South Africa appears to be turning the corner on unemployment, says Minister of Trade and Industry Mandisi Mpahlwa, pointing to statistics showing a fall in unemployment as well as a steady rise in people's average incomes.
Mr Mpahlwa was speaking to reporters during the second cycle of report-backs on progress in the Programme of Action by government's Economic, Investment and Employment cluster on Tuesday.
With "truly significant" growth experienced over the past decade, and more recently 5.4 percent growth on gross domestic product in 2006, followed by 5.1 percent growth last year, fixed investment in the economy has risen as well, from 15 percent in 2004 to 21 percent in 2007, he said.
Real income per capita - that is, the average income per person - has risen at around four percent per person annually since 2004.
Around the same time, the official rate of unemployment fell from a high of 31.2 percent in March 2003 to 23 per cent in September 2007, Mr Mpahlwa said.
"This translates into an increase of approximately 1.8 million employed people in South Africa, a significant development that shows that the economy has turned a corner on unemployment," he said, adding that government is working to reinforce positive trends where they exist.
Government is going to "scale up" its policy of making interventions where needed to reach its objectives of reducing poverty and unemployment, which is integral to its industrial policy, the minister said.
He added, however, that while providing incentives and even finance to key sectors remains an area of ongoing work, what is important is to improve inter-departmental coordination, to integrate industrial policies throughout the government.
Overall, interventions by government in a wide range of areas are going to be "more vigorously pursued", as inefficiencies are identified and strong areas are boosted further.
Also, publicising opportunities on "second-economy initiatives" - such as communication initiatives being undertaken by the Government Communication and Information System through print and broadcast media - will be receiving more attention going forward, he said.
Business Process Outsourcing (BPO), such as, for example, call centres servicing customers post-sales, remains a key growth area and one of the central planks of the Accelerated and Shared Growth Initiative of South Africa (Asgi-SA).
After a couple of years of focus under the Asgi-SA, the BPO sector has now "begun to really take off", said Mr Mpahlwa, with the first 1000 graduates of the BPO Monyetla Work Readiness Programme all employed in May - with the absorption rate of these learners at 100 percent.
There is a programme to train another 2000 unemployed youth during this financial year under this "second-economy strategy", as four call centres have been launched, creating 315 jobs.

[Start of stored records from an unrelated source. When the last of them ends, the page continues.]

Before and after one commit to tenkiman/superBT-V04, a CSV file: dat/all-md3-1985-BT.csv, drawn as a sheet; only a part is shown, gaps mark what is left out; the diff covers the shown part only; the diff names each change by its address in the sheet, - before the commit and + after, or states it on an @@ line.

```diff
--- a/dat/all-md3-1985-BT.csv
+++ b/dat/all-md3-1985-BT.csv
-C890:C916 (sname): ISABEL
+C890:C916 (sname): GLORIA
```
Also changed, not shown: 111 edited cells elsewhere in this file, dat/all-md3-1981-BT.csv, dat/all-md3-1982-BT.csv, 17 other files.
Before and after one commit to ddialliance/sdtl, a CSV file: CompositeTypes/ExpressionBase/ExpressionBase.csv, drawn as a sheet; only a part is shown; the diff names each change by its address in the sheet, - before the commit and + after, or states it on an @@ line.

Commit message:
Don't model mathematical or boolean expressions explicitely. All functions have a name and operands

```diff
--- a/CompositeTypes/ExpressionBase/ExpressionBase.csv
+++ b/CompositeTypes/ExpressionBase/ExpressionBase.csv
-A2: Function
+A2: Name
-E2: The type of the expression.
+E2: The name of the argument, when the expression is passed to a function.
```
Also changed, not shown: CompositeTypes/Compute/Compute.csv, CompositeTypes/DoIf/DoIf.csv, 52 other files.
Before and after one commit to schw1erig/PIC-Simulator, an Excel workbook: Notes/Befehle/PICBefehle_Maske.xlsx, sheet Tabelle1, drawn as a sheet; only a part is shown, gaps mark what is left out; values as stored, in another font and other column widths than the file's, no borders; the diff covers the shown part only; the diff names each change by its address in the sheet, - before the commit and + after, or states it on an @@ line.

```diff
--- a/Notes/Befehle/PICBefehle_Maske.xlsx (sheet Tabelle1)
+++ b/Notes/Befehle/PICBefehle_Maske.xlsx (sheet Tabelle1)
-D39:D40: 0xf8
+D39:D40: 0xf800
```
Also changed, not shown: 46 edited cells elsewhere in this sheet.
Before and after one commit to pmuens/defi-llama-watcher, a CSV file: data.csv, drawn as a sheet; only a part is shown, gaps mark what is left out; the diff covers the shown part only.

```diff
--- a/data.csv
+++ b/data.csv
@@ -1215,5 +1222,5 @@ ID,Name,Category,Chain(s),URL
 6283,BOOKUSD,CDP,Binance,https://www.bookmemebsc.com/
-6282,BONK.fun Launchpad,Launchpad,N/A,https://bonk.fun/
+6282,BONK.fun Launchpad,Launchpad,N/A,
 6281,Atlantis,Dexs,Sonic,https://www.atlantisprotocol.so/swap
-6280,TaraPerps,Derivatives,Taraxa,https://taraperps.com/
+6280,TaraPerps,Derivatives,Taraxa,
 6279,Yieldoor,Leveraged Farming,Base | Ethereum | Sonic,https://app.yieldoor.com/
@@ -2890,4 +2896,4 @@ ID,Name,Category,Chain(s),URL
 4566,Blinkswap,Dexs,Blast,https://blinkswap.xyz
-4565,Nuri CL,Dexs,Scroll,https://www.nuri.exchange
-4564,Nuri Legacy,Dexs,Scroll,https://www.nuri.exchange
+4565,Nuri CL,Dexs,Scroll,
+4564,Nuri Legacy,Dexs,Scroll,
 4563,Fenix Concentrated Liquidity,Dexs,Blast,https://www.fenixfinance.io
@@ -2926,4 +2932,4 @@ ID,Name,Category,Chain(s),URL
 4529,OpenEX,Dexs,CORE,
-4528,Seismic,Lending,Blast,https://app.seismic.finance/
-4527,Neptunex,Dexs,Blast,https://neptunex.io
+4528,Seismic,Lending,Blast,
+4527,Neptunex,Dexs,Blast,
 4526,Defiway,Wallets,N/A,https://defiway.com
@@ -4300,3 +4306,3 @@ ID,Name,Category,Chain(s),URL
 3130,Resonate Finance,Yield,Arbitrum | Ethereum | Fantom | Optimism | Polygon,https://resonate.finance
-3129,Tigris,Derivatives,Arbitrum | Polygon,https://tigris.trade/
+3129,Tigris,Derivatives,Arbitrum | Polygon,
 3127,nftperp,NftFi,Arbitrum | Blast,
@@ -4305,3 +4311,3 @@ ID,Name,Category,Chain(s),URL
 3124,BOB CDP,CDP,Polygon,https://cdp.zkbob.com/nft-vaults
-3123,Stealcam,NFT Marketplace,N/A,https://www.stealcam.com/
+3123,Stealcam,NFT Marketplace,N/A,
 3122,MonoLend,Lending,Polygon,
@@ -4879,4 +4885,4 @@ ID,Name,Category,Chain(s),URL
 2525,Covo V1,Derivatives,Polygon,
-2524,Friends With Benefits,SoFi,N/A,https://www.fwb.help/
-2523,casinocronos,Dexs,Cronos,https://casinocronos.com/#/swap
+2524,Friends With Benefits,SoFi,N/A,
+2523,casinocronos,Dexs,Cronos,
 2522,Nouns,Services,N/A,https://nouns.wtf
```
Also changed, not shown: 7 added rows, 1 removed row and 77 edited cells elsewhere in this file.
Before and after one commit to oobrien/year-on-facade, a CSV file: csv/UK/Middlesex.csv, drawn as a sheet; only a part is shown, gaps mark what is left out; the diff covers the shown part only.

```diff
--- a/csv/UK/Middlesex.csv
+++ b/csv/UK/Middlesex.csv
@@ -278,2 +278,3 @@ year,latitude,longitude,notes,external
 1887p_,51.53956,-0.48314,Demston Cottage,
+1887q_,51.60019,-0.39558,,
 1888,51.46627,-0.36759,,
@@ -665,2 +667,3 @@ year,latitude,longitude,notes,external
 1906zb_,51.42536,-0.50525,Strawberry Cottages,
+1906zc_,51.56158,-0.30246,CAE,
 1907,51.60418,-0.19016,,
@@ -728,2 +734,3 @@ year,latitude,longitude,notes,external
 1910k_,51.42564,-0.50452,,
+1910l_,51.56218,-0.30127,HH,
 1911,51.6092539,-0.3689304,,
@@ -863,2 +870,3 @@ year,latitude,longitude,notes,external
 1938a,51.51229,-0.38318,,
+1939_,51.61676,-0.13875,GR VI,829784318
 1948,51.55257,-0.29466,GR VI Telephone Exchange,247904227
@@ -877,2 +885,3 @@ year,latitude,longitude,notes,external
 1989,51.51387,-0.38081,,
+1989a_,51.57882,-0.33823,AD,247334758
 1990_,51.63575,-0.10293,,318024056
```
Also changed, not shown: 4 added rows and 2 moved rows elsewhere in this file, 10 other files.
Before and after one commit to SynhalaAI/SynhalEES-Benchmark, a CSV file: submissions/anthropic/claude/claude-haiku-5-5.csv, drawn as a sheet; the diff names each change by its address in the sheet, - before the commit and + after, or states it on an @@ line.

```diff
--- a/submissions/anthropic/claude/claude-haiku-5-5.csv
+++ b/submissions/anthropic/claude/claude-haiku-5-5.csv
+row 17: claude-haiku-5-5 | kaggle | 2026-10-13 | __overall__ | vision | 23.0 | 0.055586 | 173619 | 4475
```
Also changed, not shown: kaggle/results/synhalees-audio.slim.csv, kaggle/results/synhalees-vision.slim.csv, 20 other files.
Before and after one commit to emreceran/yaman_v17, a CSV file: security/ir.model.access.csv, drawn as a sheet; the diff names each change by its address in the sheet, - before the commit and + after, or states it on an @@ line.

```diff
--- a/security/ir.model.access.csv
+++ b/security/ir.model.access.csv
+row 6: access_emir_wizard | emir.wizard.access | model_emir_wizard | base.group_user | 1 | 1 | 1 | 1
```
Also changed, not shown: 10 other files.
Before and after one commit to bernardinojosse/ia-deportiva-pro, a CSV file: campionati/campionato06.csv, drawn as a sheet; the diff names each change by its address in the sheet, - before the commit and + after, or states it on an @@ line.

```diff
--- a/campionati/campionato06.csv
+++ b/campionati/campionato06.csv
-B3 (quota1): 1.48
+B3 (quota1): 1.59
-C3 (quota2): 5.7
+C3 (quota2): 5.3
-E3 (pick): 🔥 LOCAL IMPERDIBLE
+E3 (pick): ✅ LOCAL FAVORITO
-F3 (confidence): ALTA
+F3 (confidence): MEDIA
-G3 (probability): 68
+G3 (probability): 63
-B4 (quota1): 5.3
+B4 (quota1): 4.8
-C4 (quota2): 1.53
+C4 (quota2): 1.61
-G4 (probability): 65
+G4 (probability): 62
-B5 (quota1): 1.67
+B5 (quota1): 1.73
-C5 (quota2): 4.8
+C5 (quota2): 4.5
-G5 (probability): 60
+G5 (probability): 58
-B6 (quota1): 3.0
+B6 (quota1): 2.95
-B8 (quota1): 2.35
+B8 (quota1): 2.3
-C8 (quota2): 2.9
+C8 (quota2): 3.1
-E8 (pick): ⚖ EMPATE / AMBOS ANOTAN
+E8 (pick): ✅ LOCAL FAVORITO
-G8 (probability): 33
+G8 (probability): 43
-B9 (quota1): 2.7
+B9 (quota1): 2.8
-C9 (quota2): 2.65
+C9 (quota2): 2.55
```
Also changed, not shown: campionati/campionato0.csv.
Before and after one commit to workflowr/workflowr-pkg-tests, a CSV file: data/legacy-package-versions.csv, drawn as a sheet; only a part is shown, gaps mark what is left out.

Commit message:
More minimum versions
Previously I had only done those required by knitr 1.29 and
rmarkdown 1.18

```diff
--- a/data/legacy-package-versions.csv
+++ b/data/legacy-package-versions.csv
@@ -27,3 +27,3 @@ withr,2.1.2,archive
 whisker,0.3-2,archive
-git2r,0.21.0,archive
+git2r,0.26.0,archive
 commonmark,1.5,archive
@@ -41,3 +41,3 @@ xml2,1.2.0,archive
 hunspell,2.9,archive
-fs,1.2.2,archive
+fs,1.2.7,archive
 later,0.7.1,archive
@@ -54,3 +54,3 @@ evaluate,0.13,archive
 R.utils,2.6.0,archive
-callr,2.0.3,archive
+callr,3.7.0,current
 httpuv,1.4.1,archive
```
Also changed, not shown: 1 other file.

Key to the long-term success of this programme is telecommunications pricing, adding that himself and the Minister of Communications are in ongoing discussions with Telkom over a "pricing dispensation" for this.
The two ministers will soon pronounce BPO a "strategic sector" for advancing developmental goals, Mr Mpahlwa said. - BuaNews